[Opening Provided information section]

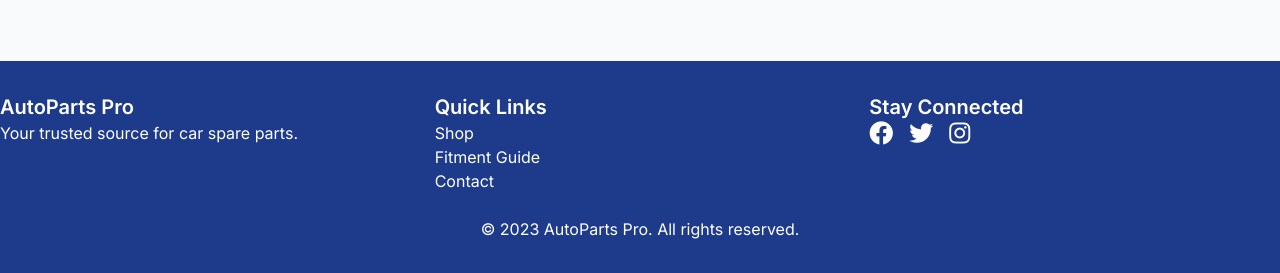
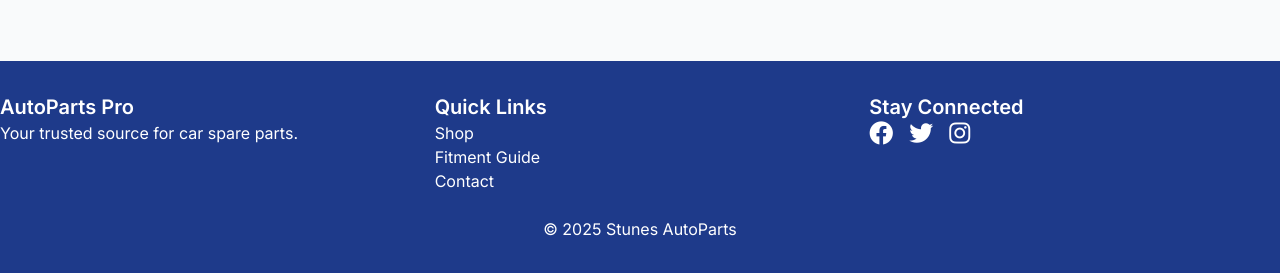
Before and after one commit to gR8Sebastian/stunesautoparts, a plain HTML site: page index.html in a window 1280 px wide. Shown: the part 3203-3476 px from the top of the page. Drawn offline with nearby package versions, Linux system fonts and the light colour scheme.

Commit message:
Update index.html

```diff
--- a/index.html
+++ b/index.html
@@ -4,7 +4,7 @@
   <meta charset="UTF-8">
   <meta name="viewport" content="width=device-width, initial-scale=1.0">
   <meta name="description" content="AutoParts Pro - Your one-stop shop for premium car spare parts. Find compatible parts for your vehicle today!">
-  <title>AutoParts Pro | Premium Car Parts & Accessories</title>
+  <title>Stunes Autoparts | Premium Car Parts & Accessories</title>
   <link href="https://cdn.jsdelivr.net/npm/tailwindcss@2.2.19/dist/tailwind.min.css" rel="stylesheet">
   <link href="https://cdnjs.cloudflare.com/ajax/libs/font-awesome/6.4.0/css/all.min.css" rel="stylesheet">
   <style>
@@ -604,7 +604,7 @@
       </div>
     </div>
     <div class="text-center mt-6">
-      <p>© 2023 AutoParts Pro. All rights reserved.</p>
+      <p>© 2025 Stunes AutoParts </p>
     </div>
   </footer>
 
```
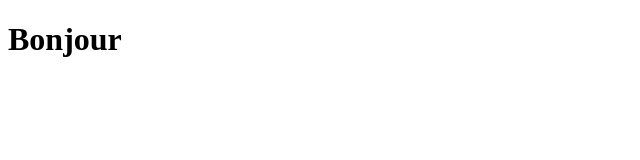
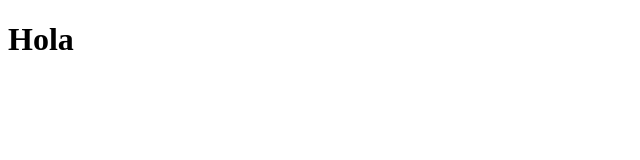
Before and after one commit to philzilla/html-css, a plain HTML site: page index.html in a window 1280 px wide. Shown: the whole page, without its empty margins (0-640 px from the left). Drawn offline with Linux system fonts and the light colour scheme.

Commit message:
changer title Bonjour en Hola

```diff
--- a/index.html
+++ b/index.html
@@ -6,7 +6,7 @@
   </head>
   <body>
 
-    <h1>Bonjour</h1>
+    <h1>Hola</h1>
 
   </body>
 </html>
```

[Closing Provided information section]

Copy out each line of the records above that includes "Hola".

changer title Bonjour en Hola
+    <h1>Hola</h1>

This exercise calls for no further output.